When an individual is placed on probation, the court hands down conditions that must be followed. These conditions vary depending on the type of case. For example, on a DUI charge, the individual must complete alcohol education, comply with monitored sobriety, and follow all other conditions handed down by the court such as community service. For more serious cases, there are more conditions that must be followed.
So what happens when an individual does not follow these conditions? The probation officer may file a complaint with the court stating what conditions have been violated. The court will set a hearing to revoke probation. If the court finds the individual did violate their terms and conditions of probation, a new criminal charge is filed, and the original disposition is reopened.

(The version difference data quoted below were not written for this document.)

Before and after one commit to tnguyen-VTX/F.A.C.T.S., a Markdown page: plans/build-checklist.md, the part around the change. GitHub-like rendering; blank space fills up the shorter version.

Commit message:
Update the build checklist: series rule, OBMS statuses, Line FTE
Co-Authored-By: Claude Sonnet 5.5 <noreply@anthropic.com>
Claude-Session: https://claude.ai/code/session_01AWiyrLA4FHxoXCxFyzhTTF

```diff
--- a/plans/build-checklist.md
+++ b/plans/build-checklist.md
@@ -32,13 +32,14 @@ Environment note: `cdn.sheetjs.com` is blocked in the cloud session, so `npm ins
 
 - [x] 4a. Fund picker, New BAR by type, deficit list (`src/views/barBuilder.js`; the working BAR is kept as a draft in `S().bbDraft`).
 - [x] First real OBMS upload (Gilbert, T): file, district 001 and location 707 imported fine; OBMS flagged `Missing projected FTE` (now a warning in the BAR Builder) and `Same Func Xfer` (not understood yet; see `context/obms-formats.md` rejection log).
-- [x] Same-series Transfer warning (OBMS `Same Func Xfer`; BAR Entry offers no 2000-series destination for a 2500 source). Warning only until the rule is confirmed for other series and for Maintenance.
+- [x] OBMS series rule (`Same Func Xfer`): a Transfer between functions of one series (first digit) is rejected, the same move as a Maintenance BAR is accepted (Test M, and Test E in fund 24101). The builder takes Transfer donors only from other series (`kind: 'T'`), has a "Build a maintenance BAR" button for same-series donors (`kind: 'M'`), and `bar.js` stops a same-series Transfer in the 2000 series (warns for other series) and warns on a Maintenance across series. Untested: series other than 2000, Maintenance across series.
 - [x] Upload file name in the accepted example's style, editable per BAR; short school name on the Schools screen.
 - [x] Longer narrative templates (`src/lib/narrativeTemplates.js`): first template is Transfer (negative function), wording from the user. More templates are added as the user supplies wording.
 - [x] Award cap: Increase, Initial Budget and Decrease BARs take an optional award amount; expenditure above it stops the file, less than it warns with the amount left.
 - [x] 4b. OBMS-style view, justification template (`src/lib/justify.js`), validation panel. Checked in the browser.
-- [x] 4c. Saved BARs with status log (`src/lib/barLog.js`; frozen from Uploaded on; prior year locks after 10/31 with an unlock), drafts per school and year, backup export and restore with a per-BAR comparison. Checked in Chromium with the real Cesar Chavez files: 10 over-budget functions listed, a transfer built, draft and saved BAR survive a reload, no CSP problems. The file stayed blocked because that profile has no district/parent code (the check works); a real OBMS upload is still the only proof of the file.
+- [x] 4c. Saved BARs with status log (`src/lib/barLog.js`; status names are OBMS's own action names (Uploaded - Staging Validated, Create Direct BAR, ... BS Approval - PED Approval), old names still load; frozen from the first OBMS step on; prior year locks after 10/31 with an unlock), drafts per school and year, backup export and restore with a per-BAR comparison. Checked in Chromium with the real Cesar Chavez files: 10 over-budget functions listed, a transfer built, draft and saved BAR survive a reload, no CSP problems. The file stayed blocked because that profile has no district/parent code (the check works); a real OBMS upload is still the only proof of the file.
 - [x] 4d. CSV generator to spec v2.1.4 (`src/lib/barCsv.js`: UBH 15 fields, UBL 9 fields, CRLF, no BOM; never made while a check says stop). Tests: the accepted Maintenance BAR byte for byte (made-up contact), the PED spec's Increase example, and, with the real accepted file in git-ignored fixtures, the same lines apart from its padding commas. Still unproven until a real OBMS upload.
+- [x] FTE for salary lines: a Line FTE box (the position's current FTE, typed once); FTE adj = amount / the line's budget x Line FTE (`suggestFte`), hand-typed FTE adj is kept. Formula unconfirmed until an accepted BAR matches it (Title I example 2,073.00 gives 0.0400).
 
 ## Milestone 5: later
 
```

It is important to have experienced legal counsel who understands all options that are available to keep the original disposition and not restart the probationary period. For serious charges, an agreement with the district attorney’s office to do jail or work release could prevent the court from opening up the original charges for re-sentencing. For less serious charges, community service may suffice. If you are facing revocation of probation, contact Attorney Steven Louth who can explain your options to resolve the complaint.